McLaren was clearly inspired by solutions seen elsewhere, with the team now implementing an open thumb nose, akin to Red Bull Racing’s solution to reduce drag created by the tip of the nose. However, the new nose features another two apertures, left and right of this opened tip. Combined, they make sure the nose complies with regulatory requirements to have a low tip of the nose, while the width of the three apertures combined enables the team to move the front wing supports further apart from each other.
The structure that sits downstream of the three apertures is complex, but generally speaking, it is the central thumb that forms the tip of the structural section of the nose, which is shape-wise similar to the previous design, albeit a lot narrower. It widens up just ahead of the front bulkhead connection, making it similar to Mercedes’ solution, albeit with a shorter nose.
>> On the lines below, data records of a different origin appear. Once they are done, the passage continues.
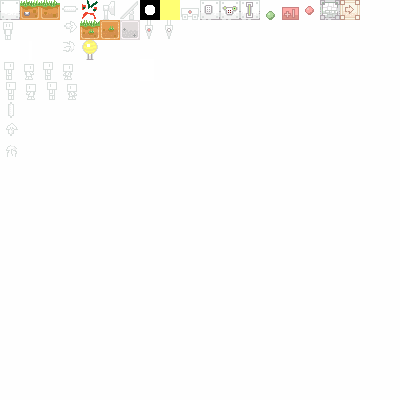
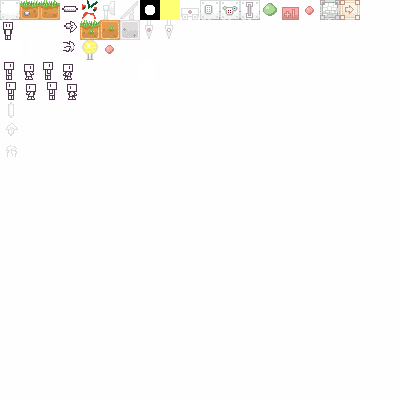
Sentry. Make bullets and stuff more visually apparent.

diff --git a/main.py b/main.py
@@ -755,7 +755,6 @@ class Pickup(Entity):
 
   def pickup(self, ch):
     ch.heal(3)
-    print "up"
 
 class Enemy(Entity):
   STRATEGY_STUPID = 0
@@ -767,6 +766,7 @@ class Enemy(Entity):
     self.speed = 3
     self.type = type
     self.hp = Enemy.hp[self.type]
+    self.ticker = 0
 
     self.direction = [1, 0]
     if self.type == Enemy.STRATEGY_STUPID:
@@ -813,7 +813,16 @@ class Enemy(Entity):
     self.y -= dir[1]
 
   def be_sentry(self, entities, ch):
-    pass
+    if Tick.get(20):
+      self.ticker += 1
+      self.img = TileSheet.get("tiles.png", 7 + self.ticker % 2, 1)
+
+    if Tick.get(20):
+      spd = 1
+      mag = math.sqrt((self.x - ch.x) ** 2 + (self.y - ch.y) ** 2)
+      direct = (spd * (ch.x - self.x) / mag, spd * (ch.y - self.y) / mag)
+      b = Bullet(self, direct, 1)
+      entities.add(b)
   
   def be_stupid(self, entities):
     self.x += self.direction[0]
@@ -989,11 +998,15 @@ class Bullet(Entity):
     self.dmg = dmg
     self.dying = False
 
+    self.char_is_owner = "character" in owner.groups
+
     if "character" in owner.groups:
       if direction[1] == 0:
         super(Bullet, self).__init__(owner.x, owner.y + random.randrange(-4, 4), ["renderable", "updateable", "bullet", "relative", "map_element"], 3, 0, "tiles.png")
       else:
         super(Bullet, self).__init__(owner.x + random.randrange(-4, 4), owner.y, ["renderable", "updateable", "bullet", "relative", "map_element"], 0, 5, "tiles.png")
+    else:
+      super(Bullet, self).__init__(owner.x, owner.y, ["renderable", "updateable", "bullet", "relative", "map_element"], 5, 2, "tiles.png") # why not 0, 15? i have no idea!
 
     self.x += int(direction[0] * owner.size / 2)
     self.y += int(direction[1] * owner.size / 2)
@@ -1034,11 +1047,18 @@ class Bullet(Entity):
       self.die()
       return
 
-    enemies_hit = entities.get("enemy", hitlambda)
-    if len(enemies_hit) > 0:
-      entities.remove(self)
-      enemies_hit[0].hurt(self.dmg, entities, self.direction)
-      return
+    if self.char_is_owner:
+      enemies_hit = entities.get("enemy", hitlambda)
+      if len(enemies_hit) > 0:
+        self.die()
+        enemies_hit[0].hurt(self.dmg, entities, self.direction)
+        return
+    else:
+      ch = entities.get("character", hitlambda)
+      if len(ch) > 0:
+        ch[0].hurt(1)
+        self.die()
+        return
 
 class Character(Entity):
   def __init__(self, x, y, entities):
Just like on the Mercedes, this exposes the upper front wishbones more to free airflow, enabling these to have an increased aerodynamic effect.
The outer two inlets at the tip of the nose cone are part of an aerodynamic shape that incorporates the front wing supports. The leading edge of that section shows how much McLaren wants airflow underneath the nose, in between the front wing pillars. To control this flow, the aerodynamicists have also added a cape-like structure – thankfully all painted in orange – that mildly slopes downward. Clearly there to control airflow structures downstream, the design is similar to Mercedes’ solution. The layout introduced by McLaren though makes the cape an integrated part of the nose, whereas it seems more of an add-on for the Mercedes.
All these changes combined are no doubt interesting, but McLaren have also added fairings along the shoulders of the nose. This is entirely new, and seems to be designed for helping the airflow the is shed off the top of the nose to stay attached to the side surfaces of the nose cone. This flow happens on each design of nose cone, as air flows around the edges due to the lower pressure existing underneath the nose cone. It is believed these fairings can help stability under yaw.
Furthermore, it should be noted that it looks like the airflow from the three openings is exited centrally, underneath the nose cone. An S-duct appears to be missing still, but apertures on the underside of the tub may still hint an introduction of such device later on.
No doubt, McLaren has some airflow verification work to do, but the real question is whether all this will be better than the updates that other teams are bringing.